● **WORK INSTRUCTIONS**:
Pictures are to be left out, and the rest of the records reproduced exactly.

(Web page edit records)
• • • • •

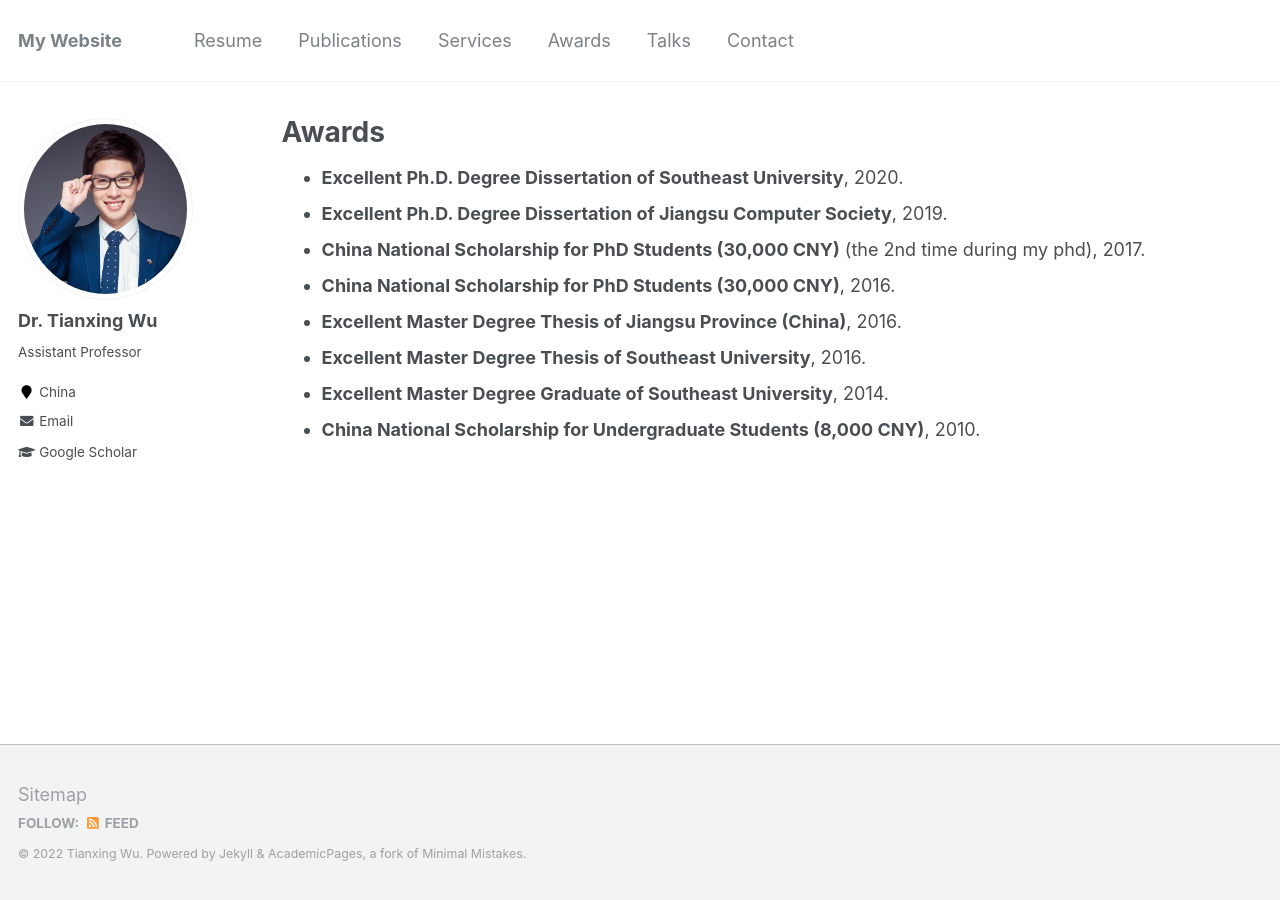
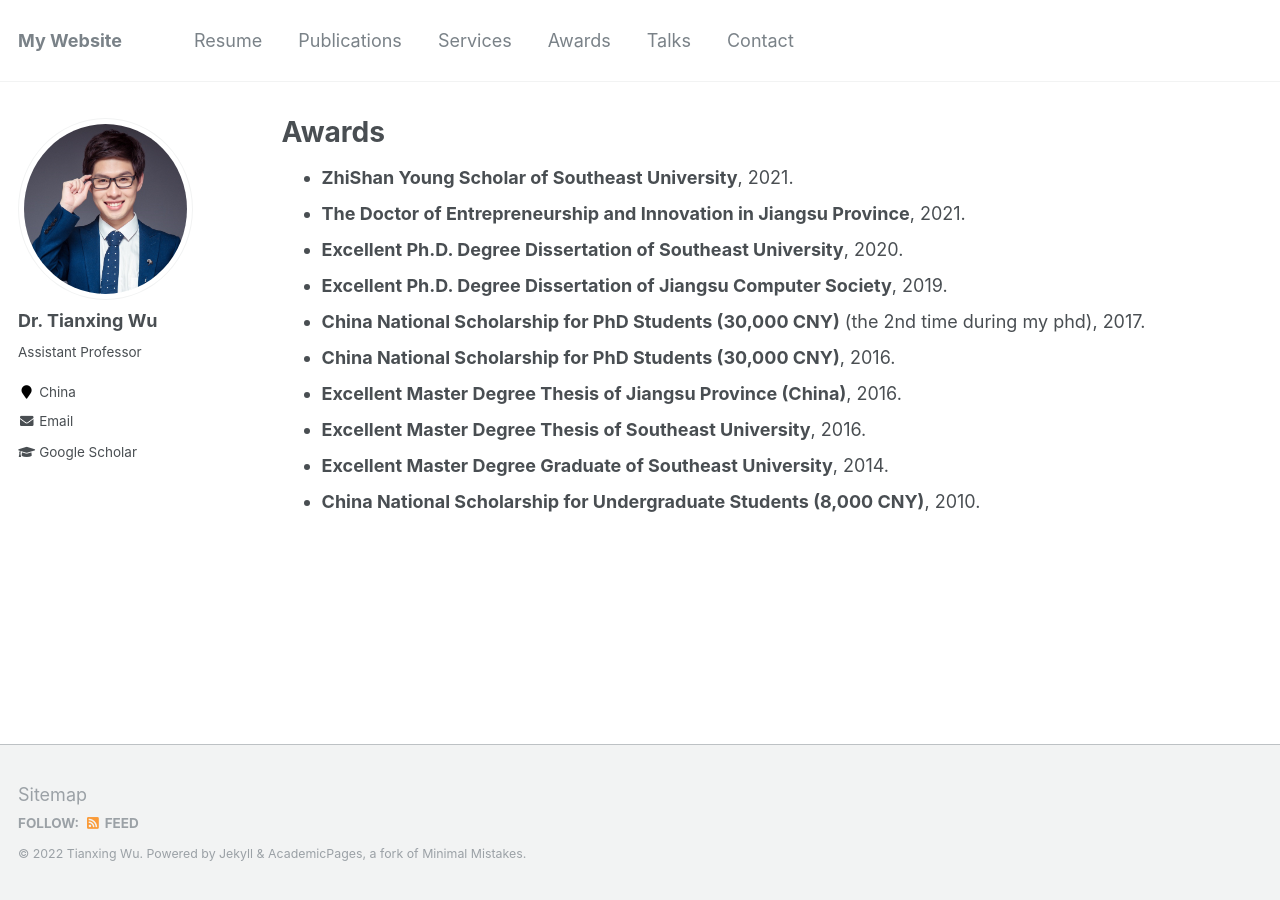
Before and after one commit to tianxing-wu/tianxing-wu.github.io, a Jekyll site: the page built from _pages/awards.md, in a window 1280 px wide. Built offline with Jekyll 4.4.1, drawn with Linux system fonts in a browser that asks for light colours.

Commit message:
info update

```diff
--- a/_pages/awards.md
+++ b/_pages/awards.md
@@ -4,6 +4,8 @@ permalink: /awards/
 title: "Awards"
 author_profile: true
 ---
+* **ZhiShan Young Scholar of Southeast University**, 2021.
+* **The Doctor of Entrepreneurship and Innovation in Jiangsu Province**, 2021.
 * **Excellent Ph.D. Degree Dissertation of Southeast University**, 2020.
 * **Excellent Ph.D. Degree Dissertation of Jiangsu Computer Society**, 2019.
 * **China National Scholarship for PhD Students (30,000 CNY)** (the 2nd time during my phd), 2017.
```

• • • • •

● **OUTPUT OF THE TASK**:
Before and after one commit to tianxing-wu/tianxing-wu.github.io, a Jekyll site: the page built from _pages/awards.md, in a window 1280 px wide. Built offline with Jekyll 4.4.1, drawn with Linux system fonts in a browser that asks for light colours.

Commit message:
info update

```diff
--- a/_pages/awards.md
+++ b/_pages/awards.md
@@ -4,6 +4,8 @@ permalink: /awards/
 title: "Awards"
 author_profile: true
 ---
+* **ZhiShan Young Scholar of Southeast University**, 2021.
+* **The Doctor of Entrepreneurship and Innovation in Jiangsu Province**, 2021.
 * **Excellent Ph.D. Degree Dissertation of Southeast University**, 2020.
 * **Excellent Ph.D. Degree Dissertation of Jiangsu Computer Society**, 2019.
 * **China National Scholarship for PhD Students (30,000 CNY)** (the 2nd time during my phd), 2017.
```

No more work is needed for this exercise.